→ WHAT IS NEEDED: Looking through the listing that follows, count every line with the string "data" and state the number alone.

══════════════════════════════

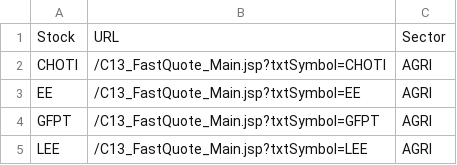
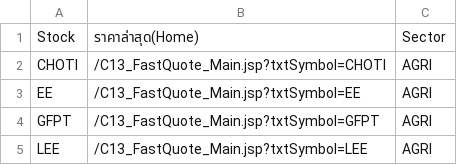
Before and after one commit to Kanbc/stock-analysis, a CSV file: data/explore/stock_list.csv, drawn as a sheet; only a part is shown.

```diff
--- a/data/explore/stock_list.csv
+++ b/data/explore/stock_list.csv
@@ -1,2 +1,2 @@
-Stock,URL,Sector
+Stock,ราคาล่าสุด(Home),Sector
 CHOTI,/C13_FastQuote_Main.jsp?txtSymbol=CHOTI,AGRI
```
Also changed, not shown: 4 other files.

══════════════════════════════

→ EXERCISE ANSWER: 3